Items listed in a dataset
"""

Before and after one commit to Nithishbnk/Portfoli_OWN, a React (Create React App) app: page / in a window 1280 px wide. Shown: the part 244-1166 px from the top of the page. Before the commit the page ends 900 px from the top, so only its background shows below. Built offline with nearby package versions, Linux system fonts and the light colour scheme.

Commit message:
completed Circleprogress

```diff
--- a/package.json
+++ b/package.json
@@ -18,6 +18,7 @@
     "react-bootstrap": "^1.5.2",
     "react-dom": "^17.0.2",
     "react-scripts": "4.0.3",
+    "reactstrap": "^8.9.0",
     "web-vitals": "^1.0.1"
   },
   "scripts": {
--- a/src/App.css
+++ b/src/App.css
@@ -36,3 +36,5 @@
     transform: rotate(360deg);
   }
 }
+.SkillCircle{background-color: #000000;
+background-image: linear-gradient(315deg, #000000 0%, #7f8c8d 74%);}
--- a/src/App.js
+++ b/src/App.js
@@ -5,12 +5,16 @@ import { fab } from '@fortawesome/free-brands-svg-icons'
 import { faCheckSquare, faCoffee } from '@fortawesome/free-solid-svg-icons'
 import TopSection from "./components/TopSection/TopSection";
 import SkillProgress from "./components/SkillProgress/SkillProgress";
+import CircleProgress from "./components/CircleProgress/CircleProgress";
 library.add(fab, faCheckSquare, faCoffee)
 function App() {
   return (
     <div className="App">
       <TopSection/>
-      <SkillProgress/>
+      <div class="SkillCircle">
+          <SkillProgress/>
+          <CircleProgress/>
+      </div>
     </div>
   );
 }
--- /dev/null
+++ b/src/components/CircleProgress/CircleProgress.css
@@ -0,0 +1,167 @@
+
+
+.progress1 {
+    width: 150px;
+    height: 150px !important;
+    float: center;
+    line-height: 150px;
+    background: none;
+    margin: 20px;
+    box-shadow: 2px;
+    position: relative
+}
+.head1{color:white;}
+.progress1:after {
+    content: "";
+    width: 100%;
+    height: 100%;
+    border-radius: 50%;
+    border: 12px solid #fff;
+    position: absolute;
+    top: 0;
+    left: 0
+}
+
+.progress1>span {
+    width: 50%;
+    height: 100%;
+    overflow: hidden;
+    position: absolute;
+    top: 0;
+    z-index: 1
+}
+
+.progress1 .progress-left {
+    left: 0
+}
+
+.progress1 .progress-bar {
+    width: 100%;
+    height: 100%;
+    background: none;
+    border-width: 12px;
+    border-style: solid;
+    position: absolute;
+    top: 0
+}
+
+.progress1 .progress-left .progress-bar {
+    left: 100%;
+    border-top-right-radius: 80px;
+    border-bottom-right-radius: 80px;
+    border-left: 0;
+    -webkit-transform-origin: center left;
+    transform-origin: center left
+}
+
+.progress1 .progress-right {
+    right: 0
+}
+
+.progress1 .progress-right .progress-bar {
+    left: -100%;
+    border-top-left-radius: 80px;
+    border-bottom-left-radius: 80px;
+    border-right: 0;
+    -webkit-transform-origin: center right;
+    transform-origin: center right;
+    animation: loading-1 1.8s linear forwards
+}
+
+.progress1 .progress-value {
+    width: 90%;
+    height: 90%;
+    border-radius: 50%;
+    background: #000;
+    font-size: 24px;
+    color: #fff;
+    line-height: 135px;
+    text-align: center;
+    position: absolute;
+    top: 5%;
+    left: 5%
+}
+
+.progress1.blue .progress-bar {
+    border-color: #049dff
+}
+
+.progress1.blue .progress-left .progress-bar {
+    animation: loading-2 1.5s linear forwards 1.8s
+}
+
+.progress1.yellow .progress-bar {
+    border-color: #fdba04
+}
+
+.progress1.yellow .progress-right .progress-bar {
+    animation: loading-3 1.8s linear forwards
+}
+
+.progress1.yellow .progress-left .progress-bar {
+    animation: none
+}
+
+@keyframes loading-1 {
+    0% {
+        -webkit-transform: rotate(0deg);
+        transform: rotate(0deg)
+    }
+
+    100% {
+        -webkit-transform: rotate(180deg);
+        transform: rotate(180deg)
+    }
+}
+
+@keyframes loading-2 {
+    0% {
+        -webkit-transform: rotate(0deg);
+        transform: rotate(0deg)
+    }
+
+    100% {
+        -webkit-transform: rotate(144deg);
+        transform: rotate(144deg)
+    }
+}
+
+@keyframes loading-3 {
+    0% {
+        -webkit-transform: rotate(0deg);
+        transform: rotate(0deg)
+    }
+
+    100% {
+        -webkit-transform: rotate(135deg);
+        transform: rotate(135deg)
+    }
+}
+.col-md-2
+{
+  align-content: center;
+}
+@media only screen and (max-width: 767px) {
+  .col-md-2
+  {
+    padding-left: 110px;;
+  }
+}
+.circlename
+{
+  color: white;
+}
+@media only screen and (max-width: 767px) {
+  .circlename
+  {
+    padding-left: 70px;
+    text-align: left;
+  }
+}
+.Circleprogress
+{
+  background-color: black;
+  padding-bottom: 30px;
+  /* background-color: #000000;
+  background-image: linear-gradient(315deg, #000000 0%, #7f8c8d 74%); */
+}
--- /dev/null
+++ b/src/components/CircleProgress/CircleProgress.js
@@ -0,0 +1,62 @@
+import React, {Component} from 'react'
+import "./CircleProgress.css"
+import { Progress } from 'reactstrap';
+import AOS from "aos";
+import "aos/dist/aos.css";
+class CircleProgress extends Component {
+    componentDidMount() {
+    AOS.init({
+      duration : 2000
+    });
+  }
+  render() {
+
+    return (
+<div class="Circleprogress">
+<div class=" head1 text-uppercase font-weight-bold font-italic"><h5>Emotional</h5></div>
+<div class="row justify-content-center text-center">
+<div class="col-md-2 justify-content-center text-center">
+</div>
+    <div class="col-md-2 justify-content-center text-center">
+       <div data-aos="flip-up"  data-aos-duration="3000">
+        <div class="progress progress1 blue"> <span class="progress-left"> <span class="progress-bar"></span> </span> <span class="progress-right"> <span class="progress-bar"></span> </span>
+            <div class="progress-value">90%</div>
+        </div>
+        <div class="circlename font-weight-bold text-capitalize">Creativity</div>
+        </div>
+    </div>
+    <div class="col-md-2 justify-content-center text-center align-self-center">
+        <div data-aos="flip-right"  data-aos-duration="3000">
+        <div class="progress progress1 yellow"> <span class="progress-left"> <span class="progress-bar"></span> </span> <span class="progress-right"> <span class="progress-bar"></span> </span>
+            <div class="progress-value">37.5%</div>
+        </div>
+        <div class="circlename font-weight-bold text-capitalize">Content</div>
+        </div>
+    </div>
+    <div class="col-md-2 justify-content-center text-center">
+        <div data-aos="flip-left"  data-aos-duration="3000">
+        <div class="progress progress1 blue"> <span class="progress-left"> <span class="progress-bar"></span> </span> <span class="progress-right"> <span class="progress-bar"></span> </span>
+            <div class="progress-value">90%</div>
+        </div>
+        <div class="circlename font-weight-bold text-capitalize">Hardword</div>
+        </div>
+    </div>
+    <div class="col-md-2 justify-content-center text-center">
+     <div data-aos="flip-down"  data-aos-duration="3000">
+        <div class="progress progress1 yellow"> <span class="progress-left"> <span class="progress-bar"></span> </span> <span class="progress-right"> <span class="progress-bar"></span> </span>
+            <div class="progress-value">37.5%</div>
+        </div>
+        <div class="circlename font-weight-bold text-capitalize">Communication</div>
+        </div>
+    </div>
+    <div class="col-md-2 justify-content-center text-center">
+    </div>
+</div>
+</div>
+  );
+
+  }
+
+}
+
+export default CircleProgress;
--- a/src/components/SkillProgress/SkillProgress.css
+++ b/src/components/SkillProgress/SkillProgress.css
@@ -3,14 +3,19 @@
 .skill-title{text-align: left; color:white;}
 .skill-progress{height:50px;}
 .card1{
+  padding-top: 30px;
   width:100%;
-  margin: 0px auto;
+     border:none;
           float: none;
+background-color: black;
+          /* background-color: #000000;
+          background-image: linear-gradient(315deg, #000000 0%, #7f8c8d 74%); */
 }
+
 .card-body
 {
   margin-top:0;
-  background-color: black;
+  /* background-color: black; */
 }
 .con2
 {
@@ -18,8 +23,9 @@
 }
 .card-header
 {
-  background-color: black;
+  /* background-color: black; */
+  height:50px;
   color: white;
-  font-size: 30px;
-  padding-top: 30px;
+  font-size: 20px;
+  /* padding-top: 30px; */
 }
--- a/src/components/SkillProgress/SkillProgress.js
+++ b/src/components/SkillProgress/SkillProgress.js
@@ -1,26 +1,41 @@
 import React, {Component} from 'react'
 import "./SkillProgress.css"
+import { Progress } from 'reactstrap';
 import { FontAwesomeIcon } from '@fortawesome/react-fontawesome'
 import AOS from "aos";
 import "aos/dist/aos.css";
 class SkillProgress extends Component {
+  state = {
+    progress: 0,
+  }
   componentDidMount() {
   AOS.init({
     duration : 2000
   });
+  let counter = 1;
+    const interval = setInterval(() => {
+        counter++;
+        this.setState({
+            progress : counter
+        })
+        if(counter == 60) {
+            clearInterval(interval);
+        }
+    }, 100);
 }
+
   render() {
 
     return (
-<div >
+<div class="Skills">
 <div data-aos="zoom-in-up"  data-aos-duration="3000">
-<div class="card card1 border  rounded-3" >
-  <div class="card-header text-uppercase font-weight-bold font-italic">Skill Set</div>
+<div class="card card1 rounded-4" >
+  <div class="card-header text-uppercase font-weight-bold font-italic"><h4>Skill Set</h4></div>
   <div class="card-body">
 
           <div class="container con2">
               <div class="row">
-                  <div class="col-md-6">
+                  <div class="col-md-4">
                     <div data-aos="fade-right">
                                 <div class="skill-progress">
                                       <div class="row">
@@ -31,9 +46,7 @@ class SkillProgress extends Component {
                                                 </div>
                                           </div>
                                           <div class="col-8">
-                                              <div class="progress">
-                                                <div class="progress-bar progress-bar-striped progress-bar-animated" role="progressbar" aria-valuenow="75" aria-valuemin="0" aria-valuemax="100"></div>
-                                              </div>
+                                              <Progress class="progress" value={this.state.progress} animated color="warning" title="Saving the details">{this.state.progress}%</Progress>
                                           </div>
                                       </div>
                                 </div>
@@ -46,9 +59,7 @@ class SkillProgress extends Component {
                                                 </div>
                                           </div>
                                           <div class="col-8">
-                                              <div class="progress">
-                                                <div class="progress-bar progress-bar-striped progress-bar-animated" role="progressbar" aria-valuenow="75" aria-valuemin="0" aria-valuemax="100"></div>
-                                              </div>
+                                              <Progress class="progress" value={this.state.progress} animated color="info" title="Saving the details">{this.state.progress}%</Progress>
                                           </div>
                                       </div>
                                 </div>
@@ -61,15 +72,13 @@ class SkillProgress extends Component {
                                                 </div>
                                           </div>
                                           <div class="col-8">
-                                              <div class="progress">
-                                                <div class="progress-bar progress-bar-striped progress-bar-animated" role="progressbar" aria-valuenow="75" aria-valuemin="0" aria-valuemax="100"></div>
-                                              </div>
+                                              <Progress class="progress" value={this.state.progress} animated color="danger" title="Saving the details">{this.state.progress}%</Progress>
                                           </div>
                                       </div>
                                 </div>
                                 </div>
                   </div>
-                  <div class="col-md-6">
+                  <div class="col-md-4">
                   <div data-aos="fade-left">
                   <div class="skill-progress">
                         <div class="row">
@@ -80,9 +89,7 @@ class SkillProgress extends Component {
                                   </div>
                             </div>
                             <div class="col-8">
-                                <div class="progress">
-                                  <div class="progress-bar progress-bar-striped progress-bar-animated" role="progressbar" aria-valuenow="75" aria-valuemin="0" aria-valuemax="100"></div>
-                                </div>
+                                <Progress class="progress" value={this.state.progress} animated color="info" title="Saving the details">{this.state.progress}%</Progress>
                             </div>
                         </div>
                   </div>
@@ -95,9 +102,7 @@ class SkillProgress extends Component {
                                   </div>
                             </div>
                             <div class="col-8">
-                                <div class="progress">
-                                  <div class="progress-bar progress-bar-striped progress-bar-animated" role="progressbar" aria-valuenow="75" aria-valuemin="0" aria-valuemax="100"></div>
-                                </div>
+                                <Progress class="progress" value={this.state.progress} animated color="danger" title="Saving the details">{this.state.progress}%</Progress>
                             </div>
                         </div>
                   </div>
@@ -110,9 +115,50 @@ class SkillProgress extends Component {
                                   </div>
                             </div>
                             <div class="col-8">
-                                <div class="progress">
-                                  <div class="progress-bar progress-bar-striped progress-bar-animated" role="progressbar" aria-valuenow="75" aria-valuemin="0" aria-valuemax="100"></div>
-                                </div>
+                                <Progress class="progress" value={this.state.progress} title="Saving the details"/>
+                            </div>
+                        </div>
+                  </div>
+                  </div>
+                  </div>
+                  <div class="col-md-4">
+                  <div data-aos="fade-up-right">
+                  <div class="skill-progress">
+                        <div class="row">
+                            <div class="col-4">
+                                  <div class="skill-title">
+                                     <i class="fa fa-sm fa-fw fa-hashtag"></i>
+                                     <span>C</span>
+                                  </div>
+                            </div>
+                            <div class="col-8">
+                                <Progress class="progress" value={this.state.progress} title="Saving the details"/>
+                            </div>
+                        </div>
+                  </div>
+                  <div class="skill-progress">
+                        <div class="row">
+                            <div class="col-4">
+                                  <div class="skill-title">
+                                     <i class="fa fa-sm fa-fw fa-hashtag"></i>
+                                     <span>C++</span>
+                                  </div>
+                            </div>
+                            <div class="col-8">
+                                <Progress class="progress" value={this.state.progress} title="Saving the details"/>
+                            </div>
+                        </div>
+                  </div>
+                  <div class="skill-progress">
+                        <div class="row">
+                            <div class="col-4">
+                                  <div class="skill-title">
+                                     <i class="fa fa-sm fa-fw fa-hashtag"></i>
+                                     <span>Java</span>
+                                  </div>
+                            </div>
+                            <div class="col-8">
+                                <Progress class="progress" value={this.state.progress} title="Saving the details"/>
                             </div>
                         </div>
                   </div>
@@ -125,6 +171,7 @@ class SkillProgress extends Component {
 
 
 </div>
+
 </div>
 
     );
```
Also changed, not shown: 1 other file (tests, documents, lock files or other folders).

"""

If a line of the data above holds the string "origin", count it, then give only the final number.

4